Written by Ryli Mozolak
On the last night in Clarkston Georgia we, as a youth group, decided to debrief our time together on our mission. We sat around on couches, chairs, and the rug when we were presented with a question: “What is one word that describes the trip to you?” We could say any word as long as we could explain why we felt that the specific word encapsulated how we felt about the mission. As we went around in a circle, many words were thrown around including eye-opening, perspective, community, and humbling. When it came to be my turn the only word that seemed to come to mind was “experience.” Now, this may seem vague in the sense that in general, the trip was an experience, however, I didn't mean it in that context. This trip gave me experience in areas I have never had the opportunity to further. Clarkston Georgia is a unique little town that only covers 1.857 square miles of the 3.797 million that the United States is made up of, but here are communities and ways of living that I had never witnessed, problems I fortunately have not had to endure, and languages I had never heard before. I felt as though I was thrown into a melting pot filled with many things I would not see in my everyday life.
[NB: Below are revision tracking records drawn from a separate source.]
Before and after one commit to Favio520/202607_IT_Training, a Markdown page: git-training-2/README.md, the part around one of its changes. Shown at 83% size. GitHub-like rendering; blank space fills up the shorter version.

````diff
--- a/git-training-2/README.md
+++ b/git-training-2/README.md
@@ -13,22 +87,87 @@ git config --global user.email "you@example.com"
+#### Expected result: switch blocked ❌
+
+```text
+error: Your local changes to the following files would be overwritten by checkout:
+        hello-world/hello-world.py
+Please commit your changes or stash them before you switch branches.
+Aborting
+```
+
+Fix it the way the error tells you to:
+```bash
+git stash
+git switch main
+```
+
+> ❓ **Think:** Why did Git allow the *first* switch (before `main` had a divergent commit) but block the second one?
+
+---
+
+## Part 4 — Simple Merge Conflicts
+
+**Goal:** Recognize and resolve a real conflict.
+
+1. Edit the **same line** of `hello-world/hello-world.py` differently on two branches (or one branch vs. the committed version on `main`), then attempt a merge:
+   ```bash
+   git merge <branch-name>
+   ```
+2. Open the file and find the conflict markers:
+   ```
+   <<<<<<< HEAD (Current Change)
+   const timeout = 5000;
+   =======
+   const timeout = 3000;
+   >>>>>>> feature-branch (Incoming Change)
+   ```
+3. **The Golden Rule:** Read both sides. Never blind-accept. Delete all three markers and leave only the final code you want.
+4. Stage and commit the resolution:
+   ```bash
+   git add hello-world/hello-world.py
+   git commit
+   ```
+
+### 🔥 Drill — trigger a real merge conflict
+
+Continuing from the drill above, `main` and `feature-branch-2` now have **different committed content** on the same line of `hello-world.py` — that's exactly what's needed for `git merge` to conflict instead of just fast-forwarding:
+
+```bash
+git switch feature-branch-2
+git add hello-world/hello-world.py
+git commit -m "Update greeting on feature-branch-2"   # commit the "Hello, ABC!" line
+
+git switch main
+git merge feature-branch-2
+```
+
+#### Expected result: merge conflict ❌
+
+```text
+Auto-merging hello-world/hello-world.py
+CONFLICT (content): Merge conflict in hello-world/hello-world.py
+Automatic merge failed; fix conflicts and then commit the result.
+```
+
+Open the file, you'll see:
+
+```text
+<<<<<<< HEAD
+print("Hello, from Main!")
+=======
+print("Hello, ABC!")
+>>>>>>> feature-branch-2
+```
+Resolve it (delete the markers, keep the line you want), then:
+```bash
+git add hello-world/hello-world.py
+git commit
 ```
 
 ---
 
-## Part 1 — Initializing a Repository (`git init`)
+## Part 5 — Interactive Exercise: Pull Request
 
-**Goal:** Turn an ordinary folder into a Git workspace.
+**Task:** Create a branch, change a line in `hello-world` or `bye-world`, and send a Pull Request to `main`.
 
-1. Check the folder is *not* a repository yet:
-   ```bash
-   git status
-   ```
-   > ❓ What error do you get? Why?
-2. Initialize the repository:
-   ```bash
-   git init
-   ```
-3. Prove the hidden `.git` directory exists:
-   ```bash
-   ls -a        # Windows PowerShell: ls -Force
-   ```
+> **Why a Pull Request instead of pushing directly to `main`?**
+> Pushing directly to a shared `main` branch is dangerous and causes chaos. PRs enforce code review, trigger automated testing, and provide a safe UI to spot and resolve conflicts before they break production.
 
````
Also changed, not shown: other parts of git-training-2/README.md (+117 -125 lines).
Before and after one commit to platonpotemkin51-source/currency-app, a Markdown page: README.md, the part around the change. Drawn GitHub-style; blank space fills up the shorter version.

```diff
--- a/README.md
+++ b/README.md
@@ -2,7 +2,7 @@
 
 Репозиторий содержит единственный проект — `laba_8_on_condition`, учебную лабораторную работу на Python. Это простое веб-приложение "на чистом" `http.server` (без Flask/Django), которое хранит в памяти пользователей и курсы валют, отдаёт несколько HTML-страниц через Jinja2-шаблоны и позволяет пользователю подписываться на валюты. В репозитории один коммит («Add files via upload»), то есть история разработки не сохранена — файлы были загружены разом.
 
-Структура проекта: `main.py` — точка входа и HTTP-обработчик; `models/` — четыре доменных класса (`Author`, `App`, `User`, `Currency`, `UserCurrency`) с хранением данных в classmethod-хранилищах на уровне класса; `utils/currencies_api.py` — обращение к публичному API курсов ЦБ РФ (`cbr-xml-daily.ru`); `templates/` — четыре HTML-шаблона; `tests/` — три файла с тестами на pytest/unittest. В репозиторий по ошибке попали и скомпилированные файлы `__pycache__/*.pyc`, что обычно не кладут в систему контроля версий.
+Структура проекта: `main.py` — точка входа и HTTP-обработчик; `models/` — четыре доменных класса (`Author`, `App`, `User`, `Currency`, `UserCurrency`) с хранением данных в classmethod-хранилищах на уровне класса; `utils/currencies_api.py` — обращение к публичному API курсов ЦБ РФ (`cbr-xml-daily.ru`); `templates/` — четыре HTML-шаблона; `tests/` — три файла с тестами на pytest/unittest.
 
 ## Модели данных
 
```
One of my, and the groups, favorite tasks during the week was anything to do with the children that lived in the apartment complex nearby. This was a large community with many kids that loved to play games, dance, jump rope, and climb trees. The first time we had the opportunity to meet these children was during an art lesson in which we led an art project that involved drawing and then creating a collage over top. These kids immediately saw us walk in and welcomed us with open arms…very literally. I walked out of an apartment and was greeted by a little girl who, without any hesitation, gave me a large hug and then walked me over to sit with her during the reading portion of the lesson. These children just wanted attention and love and the ability to provide that basic necessity was a good feeling. We got to draw with the kids, listening to their requests and then trying to accommodate. They didn’t care how good it was, trust me I drew some questionable dogs, however it was the act of having someone to play with that was enough for them. Many turned to playing superheroes, or using others as a jungle gym, while others just wanted to sit with us and play with our sunglasses or hair.
To connect back to my idea of experience, with these children I learned how to create relationships with kids who maybe did not know much English or struggled to communicate what they wanted. I learned how to lovingly direct children who were presenting bad behavior without coming off as pushy or bossy. I learned how to set up games and control a group of children in an orderly manner, because believe it or not, jumping rope can cause many issues! All of these lessons just from simply playing with a group of children.
Another area in which I gained new exposure was the act of praying out loud, in a group, over different subjects. Multiple days during the week we were driven out to the schools in the community. High schools, middle schools, and elementary schools were all on the list for our team to visit. Coming into the trip I knew I struggled with intentionally praying, as well as praying out loud, fearing judgment or that I would never have the correct words. When we went to these schools we were split into groups and we would walk either on campus, or around the school depending on the permission we were given and we were asked to pray over everything whether it was the school itself, the staff, students, for God to be a part of the school year, anything was acceptable. As we walked we began to take turns praying. Whether it was a short prayer or a long one, it was accounted for. This was something that stuck with me, I do not need to have a fancy prayer with big words for God to hear it. I do not need to fear judgment when it is an honest prayer from my heart. As the week went on I began to become more comfortable praying in front of others and over different subjects. I prayed multiple times over the group whether it was before devotional or after worship, I began to become more confident in my words. Along with finding confidence, I was able to see ways God was using my prayers. While giving backpacks out for the new school year, my group was able to speak with some residents in an apartment that went to the schools in which we prayed over. This moment was really impactful for me as I was able to see our prayers were connected to something and making an impact. The mission overall had so many other important lessons and experiences, but these are the ones that I will really cherish. I am incredibly grateful that I had the opportunity to participate in the work that Envision Atlanta provides and look forward to hopefully finding more work in which the same experiences are given.